THE DATA:
________________________
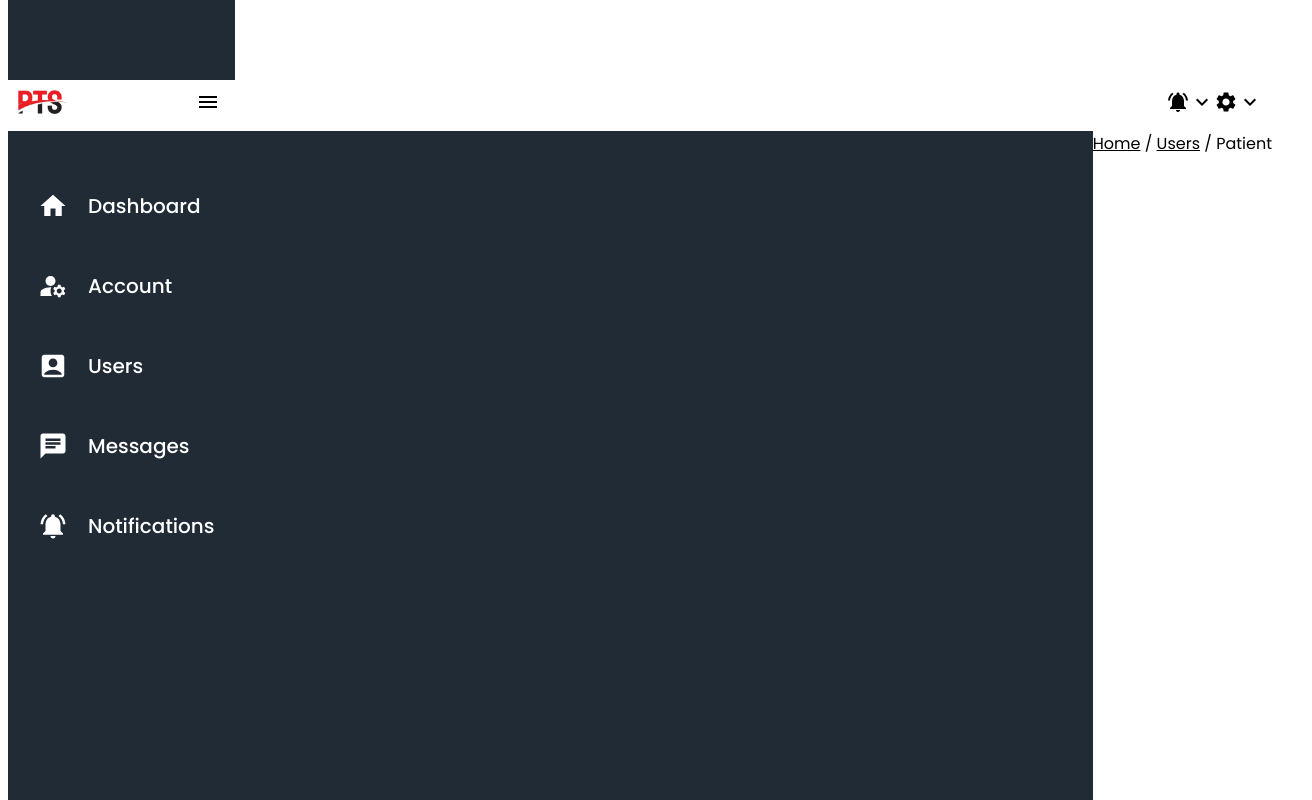
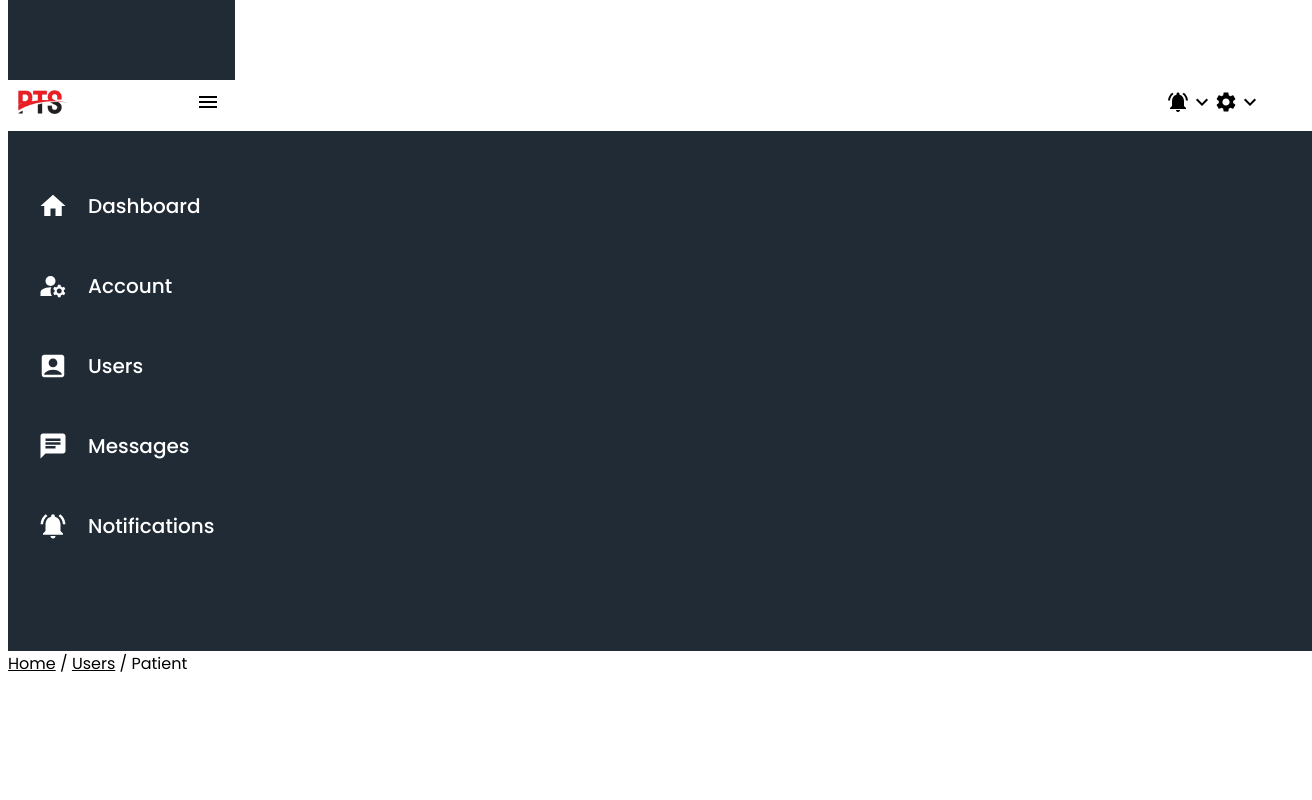
Before and after one commit to Dinithirathnayaka/Pharmacy-Tracking-System-Admin-Panel, a React (Create React App) app: page / in a window 1280 px wide. Shown: the part 900-1700 px from the top of the page, 1312 px wide, since content can reach past the window. After the commit the page ends 1584 px from the top, so only its background shows below. Built offline with nearby package versions, Linux system fonts and the light colour scheme.

Commit message:
UserPatient upadated

```diff
--- a/src/Pages/UserPatient.css
+++ b/src/Pages/UserPatient.css
@@ -2,8 +2,3 @@
     display: flex;
     flex-direction:column;
 }
-
-.container1{
-    display: flex;
-    flex-direction: row;
-}
--- a/src/Pages/UserPatient.jsx
+++ b/src/Pages/UserPatient.jsx
@@ -8,12 +8,12 @@ export default function UserPatient() {
     return (
       <div className="userpatient">
         <Navbar/>
-        <div className='container1'>
+
             <Leftbar/>
             <div classname="feedtop">
                 <span> <u>Home</u> / <u>Users</u> / Patient </span>
             </div>
-        </div>
+
 
       </div>
 
```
________________________
YOUR GOAL: Apart from the images, please copy every line of the data exactly as written.

RESPONSE BELOW:
Before and after one commit to Dinithirathnayaka/Pharmacy-Tracking-System-Admin-Panel, a React (Create React App) app: page / in a window 1280 px wide. Shown: the part 900-1700 px from the top of the page, 1312 px wide, since content can reach past the window. After the commit the page ends 1584 px from the top, so only its background shows below. Built offline with nearby package versions, Linux system fonts and the light colour scheme.

Commit message:
UserPatient upadated

```diff
--- a/src/Pages/UserPatient.css
+++ b/src/Pages/UserPatient.css
@@ -2,8 +2,3 @@
     display: flex;
     flex-direction:column;
 }
-
-.container1{
-    display: flex;
-    flex-direction: row;
-}
--- a/src/Pages/UserPatient.jsx
+++ b/src/Pages/UserPatient.jsx
@@ -8,12 +8,12 @@ export default function UserPatient() {
     return (
       <div className="userpatient">
         <Navbar/>
-        <div className='container1'>
+
             <Leftbar/>
             <div classname="feedtop">
                 <span> <u>Home</u> / <u>Users</u> / Patient </span>
             </div>
-        </div>
+
 
       </div>
 
```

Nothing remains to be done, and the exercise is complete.